▶ **Work order**: Copy every entry below exactly, and keep out the pictures.

(User interface change data)
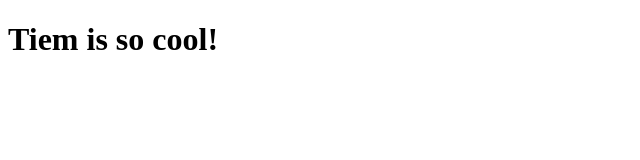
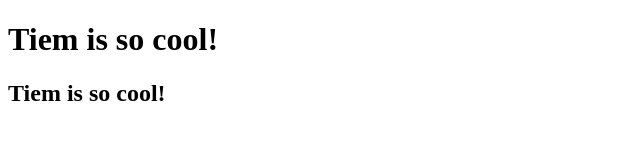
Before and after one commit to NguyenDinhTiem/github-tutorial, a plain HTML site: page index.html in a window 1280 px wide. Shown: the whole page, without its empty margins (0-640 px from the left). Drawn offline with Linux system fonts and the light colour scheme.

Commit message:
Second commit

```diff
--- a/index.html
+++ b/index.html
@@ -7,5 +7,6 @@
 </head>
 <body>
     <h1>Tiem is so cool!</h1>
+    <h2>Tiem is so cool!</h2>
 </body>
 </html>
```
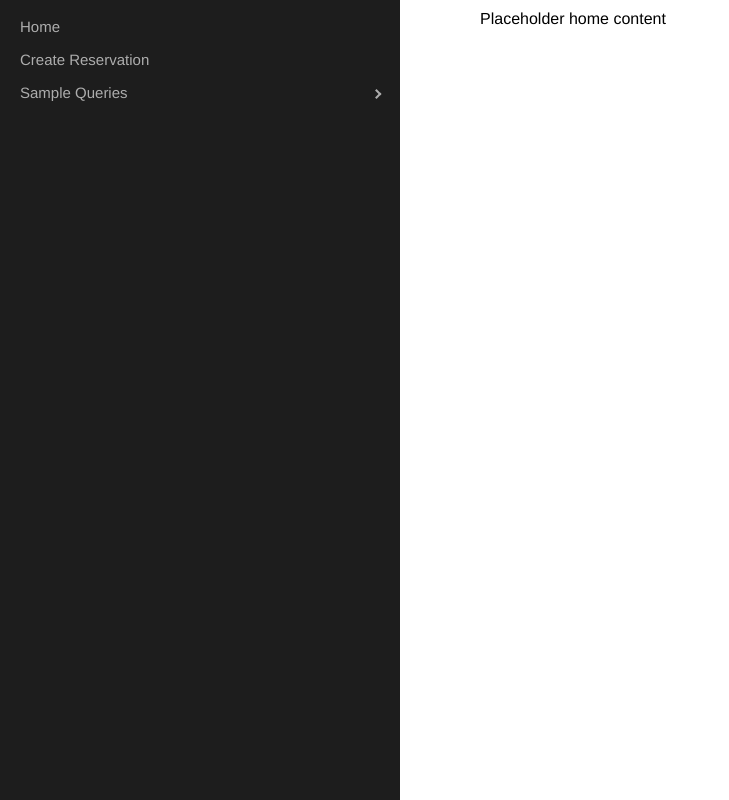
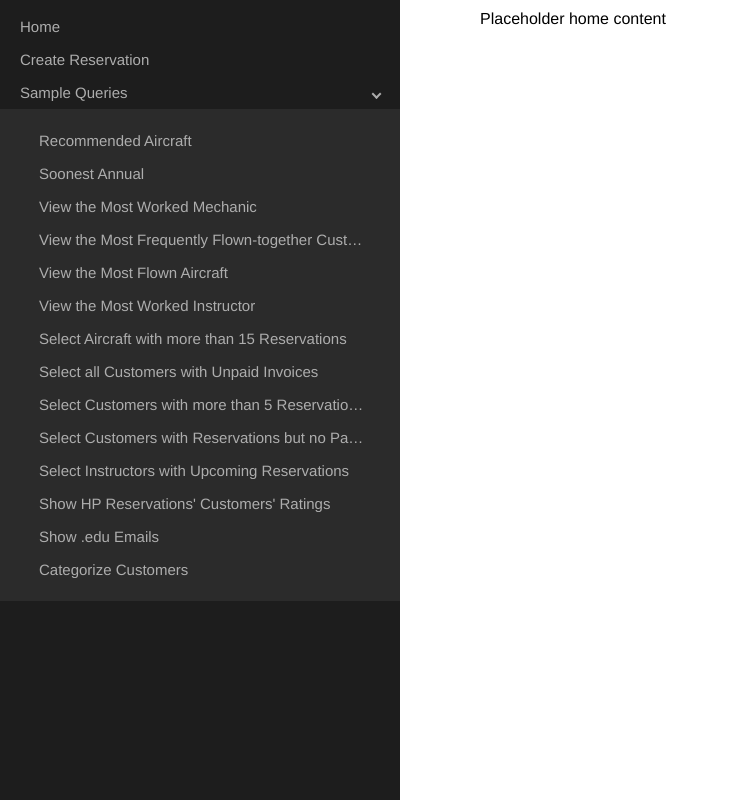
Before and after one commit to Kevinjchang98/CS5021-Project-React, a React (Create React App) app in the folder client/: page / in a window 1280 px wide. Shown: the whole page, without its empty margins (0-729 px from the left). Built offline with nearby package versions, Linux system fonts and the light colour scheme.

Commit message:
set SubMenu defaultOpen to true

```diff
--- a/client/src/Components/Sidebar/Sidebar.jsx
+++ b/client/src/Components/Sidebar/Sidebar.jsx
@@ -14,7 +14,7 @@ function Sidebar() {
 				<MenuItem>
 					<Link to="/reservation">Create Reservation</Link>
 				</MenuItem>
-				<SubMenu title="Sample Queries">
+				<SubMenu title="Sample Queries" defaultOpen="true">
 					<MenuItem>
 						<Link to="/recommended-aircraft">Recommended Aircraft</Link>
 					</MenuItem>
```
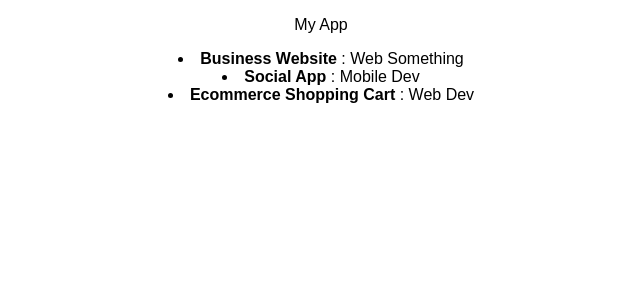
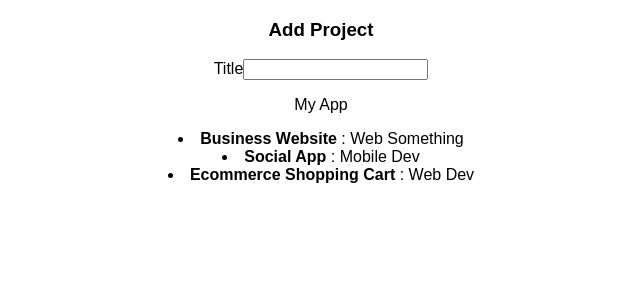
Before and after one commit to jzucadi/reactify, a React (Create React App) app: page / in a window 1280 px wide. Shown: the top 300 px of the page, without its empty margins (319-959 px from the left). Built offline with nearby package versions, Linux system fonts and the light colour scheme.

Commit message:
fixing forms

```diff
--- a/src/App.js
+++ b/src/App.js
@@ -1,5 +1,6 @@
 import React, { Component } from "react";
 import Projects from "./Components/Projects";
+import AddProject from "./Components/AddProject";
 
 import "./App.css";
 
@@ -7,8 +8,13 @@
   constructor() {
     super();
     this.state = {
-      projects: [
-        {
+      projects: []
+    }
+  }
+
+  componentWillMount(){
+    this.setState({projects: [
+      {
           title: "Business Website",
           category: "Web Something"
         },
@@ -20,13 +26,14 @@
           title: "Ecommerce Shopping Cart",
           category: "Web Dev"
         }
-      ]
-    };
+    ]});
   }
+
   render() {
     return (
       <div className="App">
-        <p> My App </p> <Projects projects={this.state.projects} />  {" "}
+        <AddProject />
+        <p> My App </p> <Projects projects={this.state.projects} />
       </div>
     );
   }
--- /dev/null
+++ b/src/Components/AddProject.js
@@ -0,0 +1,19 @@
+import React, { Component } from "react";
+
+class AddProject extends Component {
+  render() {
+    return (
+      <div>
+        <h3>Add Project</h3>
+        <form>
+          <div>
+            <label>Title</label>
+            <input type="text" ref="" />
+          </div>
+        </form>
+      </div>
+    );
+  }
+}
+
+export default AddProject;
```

▶ **Answer to the exercise**:
Before and after one commit to NguyenDinhTiem/github-tutorial, a plain HTML site: page index.html in a window 1280 px wide. Shown: the whole page, without its empty margins (0-640 px from the left). Drawn offline with Linux system fonts and the light colour scheme.

Commit message:
Second commit

```diff
--- a/index.html
+++ b/index.html
@@ -7,5 +7,6 @@
 </head>
 <body>
     <h1>Tiem is so cool!</h1>
+    <h2>Tiem is so cool!</h2>
 </body>
 </html>
```
Before and after one commit to Kevinjchang98/CS5021-Project-React, a React (Create React App) app in the folder client/: page / in a window 1280 px wide. Shown: the whole page, without its empty margins (0-729 px from the left). Built offline with nearby package versions, Linux system fonts and the light colour scheme.

Commit message:
set SubMenu defaultOpen to true

```diff
--- a/client/src/Components/Sidebar/Sidebar.jsx
+++ b/client/src/Components/Sidebar/Sidebar.jsx
@@ -14,7 +14,7 @@ function Sidebar() {
 				<MenuItem>
 					<Link to="/reservation">Create Reservation</Link>
 				</MenuItem>
-				<SubMenu title="Sample Queries">
+				<SubMenu title="Sample Queries" defaultOpen="true">
 					<MenuItem>
 						<Link to="/recommended-aircraft">Recommended Aircraft</Link>
 					</MenuItem>
```
Before and after one commit to jzucadi/reactify, a React (Create React App) app: page / in a window 1280 px wide. Shown: the top 300 px of the page, without its empty margins (319-959 px from the left). Built offline with nearby package versions, Linux system fonts and the light colour scheme.

Commit message:
fixing forms

```diff
--- a/src/App.js
+++ b/src/App.js
@@ -1,5 +1,6 @@
 import React, { Component } from "react";
 import Projects from "./Components/Projects";
+import AddProject from "./Components/AddProject";
 
 import "./App.css";
 
@@ -7,8 +8,13 @@
   constructor() {
     super();
     this.state = {
-      projects: [
-        {
+      projects: []
+    }
+  }
+
+  componentWillMount(){
+    this.setState({projects: [
+      {
           title: "Business Website",
           category: "Web Something"
         },
@@ -20,13 +26,14 @@
           title: "Ecommerce Shopping Cart",
           category: "Web Dev"
         }
-      ]
-    };
+    ]});
   }
+
   render() {
     return (
       <div className="App">
-        <p> My App </p> <Projects projects={this.state.projects} />  {" "}
+        <AddProject />
+        <p> My App </p> <Projects projects={this.state.projects} />
       </div>
     );
   }
--- /dev/null
+++ b/src/Components/AddProject.js
@@ -0,0 +1,19 @@
+import React, { Component } from "react";
+
+class AddProject extends Component {
+  render() {
+    return (
+      <div>
+        <h3>Add Project</h3>
+        <form>
+          <div>
+            <label>Title</label>
+            <input type="text" ref="" />
+          </div>
+        </form>
+      </div>
+    );
+  }
+}
+
+export default AddProject;
```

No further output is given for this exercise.